Chris Tanev has spent his entire career with the Vancouver Canucks. In fact, he’s one of just two players remaining from the 2011 team that went to the Stanley Cup Final.
At that time, Tanev was a rookie with just 29 games played in the regular season before he was unceremoniously thrown into playoff action, but he impressed everyone with his calm and poised game. Nine years later, he’s become a staple on the Canucks blue line and an elder statesman in the locker room.
There’s a possibility, however, that he’s played his last game as a Canuck. Tanev is entering the offseason as an unrestricted free agent and there will be plenty of other teams interested in his services.
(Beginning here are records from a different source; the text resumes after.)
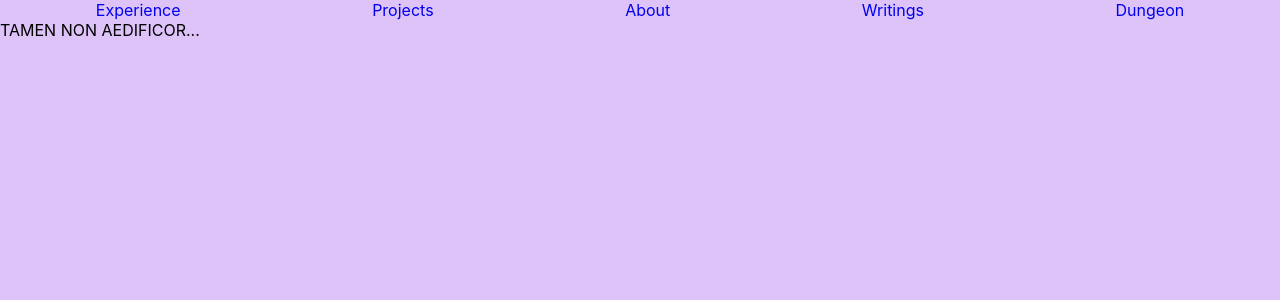
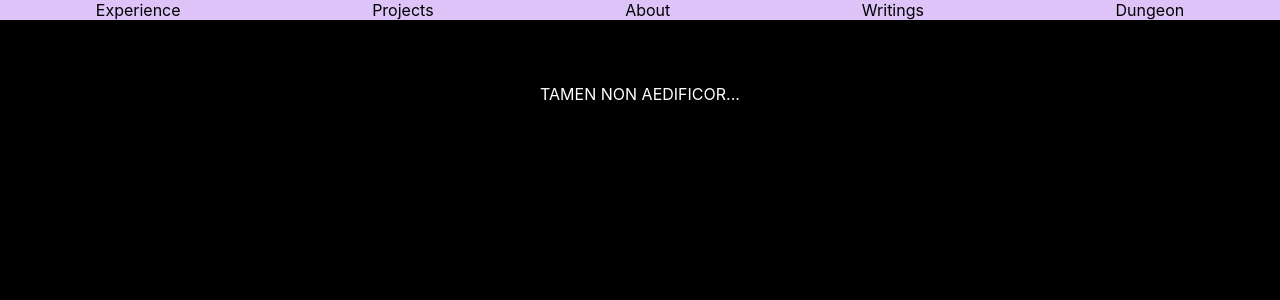
Before and after one commit to mwander825/mwander825.github.io, a React (Create React App) app: page /dungeon in a window 1280 px wide. Shown: the top 300 px of the page. Built offline with nearby package versions, Linux system fonts and the light colour scheme.

Commit message:
about page, writings and accordion

```diff
--- a/package.json
+++ b/package.json
@@ -13,6 +13,7 @@
     "dom": "0.0.3",
     "react": "^17.0.2",
     "react-dom": "^17.0.2",
+    "react-dropdown": "^1.11.0",
     "react-router": "^5.3.3",
     "react-router-dom": "^5.3.3",
     "react-scripts": "^5.0.1",
--- a/src/App.css
+++ b/src/App.css
@@ -1,10 +1,25 @@
-#App {
+html, body, #root, #App {
+  background-color: #DDC3F8;
+  height: 100%;
+  width: 100%;
+  margin: none;
+  padding: none;
+  display: block;
   position: relative;
 }
 
-body {
-  background-color: #DDC3F8;
+/*
+#root {
+  height: 100%;
+  width: 100%;
 }
+
+#App {
+  height: 100%;
+  width: 100%;
+  position: relative;
+}
+*/
 
 .container {
   color: black;
@@ -21,6 +36,16 @@ header.title {
   text-align: left;
 }
 
+div.wip {
+  background-color: black;
+  color: white;
+  height: 100%;
+  width: 100%;
+  position: absolute;
+  text-align: center;
+  padding-top: 5%;
+}
+
 #pp {
   float: right;
 }
@@ -30,17 +55,37 @@ header.title {
   display: inline-block;
   flex-direction: row;
   text-align: left;
-  height:auto;
-  width:auto;
+  height: auto;
+  width: auto;
   margin: 5% 15%;
 }
 
-a:link {
+.page-container {
+  height: auto;
+  width: auto;
+  margin-left: 5%;
+  margin-top: 5%;
+}
+
+.Latin-links {
+  margin-top: 5%;
+  margin-bottom: 5%;
+}
+
+ul {
+  list-style-type: none;
+  display: table-row;
+}
+
+a {
   text-decoration: none;
+  color: inherit;
 }
 
 .header {
-  height: 20%;
+  background-color: inherit;
+  color: black;
+  /*height: 20%;*/
   width: 100%;
   top: 0;
   bottom: 10;
@@ -54,6 +99,8 @@ a:link {
   animation: fadeIn 0.5s;
   display: flex;
   color: transparent;
+  user-select: none;
+
 }
 
 .navButton:hover::before {
@@ -62,6 +109,7 @@ a:link {
   color: black;
   content: attr(data-hover);
   position: absolute;
+  user-select: none;
 }
 
 .log {
--- a/src/App.js
+++ b/src/App.js
@@ -4,21 +4,29 @@ import "./App.css";
 
 import About from "./components/About.jsx"
 import Dungeon from "./components/Dungeon.jsx"
+import Writings from "./components/Writings.jsx"
+import Projects from "./components/Projects.jsx"
 
 function App(props) {
   return (
     <BrowserRouter>
           <div id="App">
             <div class="header">
-              <span id="about" data-hover="Experientia"><Link to="experience" className="navButton">Experience</Link></span>
+              <Link to="experience"><span id="experience" class="navButton" data-hover="Peritia">Experience</span></Link>
               <Link to="projects"><span id="projects" class="navButton" data-hover="Prodita">Projects</span></Link>
               <Link to="/"><span id="about" class="navButton" data-hover="De Me">About</span></Link>
-              <span id="writings"><Link to="writings"  className="navButton">Writings</Link></span>
-              <span id="dungeon"><Link to="dungeon" className="navButton">Dungeon</Link></span>
+              <Link to="writings"><span id="writings" class="navButton" data-hover="Scripta">Writings</span></Link>
+              <Link to="dungeon"><span id="dungeon" class="navButton" data-hover="Robur?">Dungeon</span></Link>
             </div>
             <Switch>
+              <Route path="/projects">
+                <Projects />
+              </Route>
               <Route exact path="/">
                 <About />
+              </Route>
+              <Route path="/writings">
+                <Writings />
               </Route>
               <Route path="/dungeon">
                 <Dungeon />
--- a/src/components/About.jsx
+++ b/src/components/About.jsx
@@ -15,7 +15,7 @@ const About = () => {
             entry-level opportunity in the data analysis and data science fields.
           </p>
           <p>
-            In my free time, I
+            In my free time, I BIGMAN.
           </p>
        </div>
     );
--- /dev/null
+++ b/src/components/Accordion.jsx
@@ -0,0 +1,20 @@
+import React , {useState} from "react";
+
+// react component accordion list
+function Accordion(props) {
+
+    const [isDropped, setIsDropped] = useState(false);
+
+    return (
+        <div class='accordion'>
+            <div class="accordion-title" onClick={() => setIsDropped(!isDropped)}>
+                <div>{isDropped ? '- ' : '+ '}{props.name}</div>
+                <div class="bellows">
+
+                </div>
+            </div>
+        </div>
+    )
+}
+
+export default Accordion;
--- a/src/components/Dungeon.jsx
+++ b/src/components/Dungeon.jsx
@@ -3,7 +3,8 @@ import React from 'react';
 const Dungeon = () => {
     return (
         <div class="wip">
-            TAMEN NON AEDIFICOR...
+            <title>Dungeon?</title>
+            <span>TAMEN NON AEDIFICOR...</span>
         </div>
     );
 }
--- /dev/null
+++ b/src/components/Projects.jsx
@@ -0,0 +1,13 @@
+import React from 'react';
+
+
+const Projects = () => {
+    return (
+        <div id="projects" class="page-container">
+            <title>Projects</title>
+            <p>lorem ipsum</p>
+        </div>
+    );
+}
+
+export default Projects;
--- /dev/null
+++ b/src/components/Writings.jsx
@@ -0,0 +1,21 @@
+import React from 'react';
+import Accordion from './Accordion.jsx';
+//import 'react-dropdown/style.css';
+
+const Writings = () => {
+    return (
+        <div id="writings" class="page-container">
+            <title>Writings</title>
+            <span>A collection of various scriptures</span>
+            <div class="Latin-links">
+                <h1>Latin</h1>
+                <ul>
+                <li><Accordion name="Nihil!" text="manfuk"/></li>
+                </ul>
+            </div>
+        </div>
+
+    );
+}
+
+export default Writings;
```
Also changed, not shown: 2 other files (tests, documents, lock files or other folders).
Teams like the Pittsburgh Penguins.
According to a report from The Athletic’s Rob Rossi and Josh Yohe, a right-handed defenceman is “a priority for the Penguins” and, according to multiple sources, Tanev is their target.
It makes sense for the Penguins. They won’t be re-signing Justin Schultz, so need to replace him on the right side and likely want a veteran to avoid placing undue pressure on young defenceman John Marino as he enters his sophomore season. Tanev would also eat up minutes on the penalty kill currently being played by Kris Letang, easing the burden on the Penguins’ ageing number one defenceman.
According to The Athletic, the Penguins are prepared to offer a five-year deal and could go as high as $5 million per year for Tanev. That’s a hefty price to pay and one that the Canucks likely would be unable to match, particularly since they also want to re-sign Jacob Markstrom and Tyler Toffoli.
Beyond money, the Penguins have another lure: Tanev’s younger brother, Brandon Tanev. Brandon signed a six-year deal with the Penguins last year, so a five-year deal for Chris would allow the brothers to play with each other for five years, then head into free agency together.
The opportunity for two brothers to play together is certainly unique and the two Tanevs have a compelling story: both briefly stopped playing competitive hockey as teenagers because they were deemed too small. Neither one was drafted. Both went to schools in the NCAA that weren’t known for churning out NHL talent, the Rochester Institute of Technology for Chris and Providence College for Brandon. And yet, both beat the odds and have carved out careers in the NHL, primarily through their commitment to playing sound defence.
The two brothers nearly played together in Vancouver. The Canucks had Brandon at a prospect camp back in 2011 and, when Brandon finished his four years at Providence, explored signing him. Brandon chose to find his own way apart from his brother.
“I don’t think he wanted to come into a situation where I’m here already,” said Chris back in 2016 when the two brothers first faced each other on an NHL rink. “It could get too much attention that he wouldn’t really need. He just needs to focus on hockey.”
Four years later, do the two brothers now have a desire to play on the same team? Would the draw of the money, term, and his brother be enough to compel Tanev to sign in Pittsburgh?
When Tanev spoke to Vancouver media at the conclusion of the season, he admitted that he hadn’t even thought about signing anywhere else.
“I’d love to stay with the team,” he said. “I love the organization, I love all the guys, I love the city, the fans are great. So that’s obviously the goal, to be able to stay a Canuck as long as I can. I haven’t thought of the possibility of playing my last game [for the Canucks], to be honest.”
Given some time to step back, speak with his agent, and take stock of his options, however, Tanev will have to seriously consider that possibility. And that means the Canucks and their fans will have to consider that possibility as well.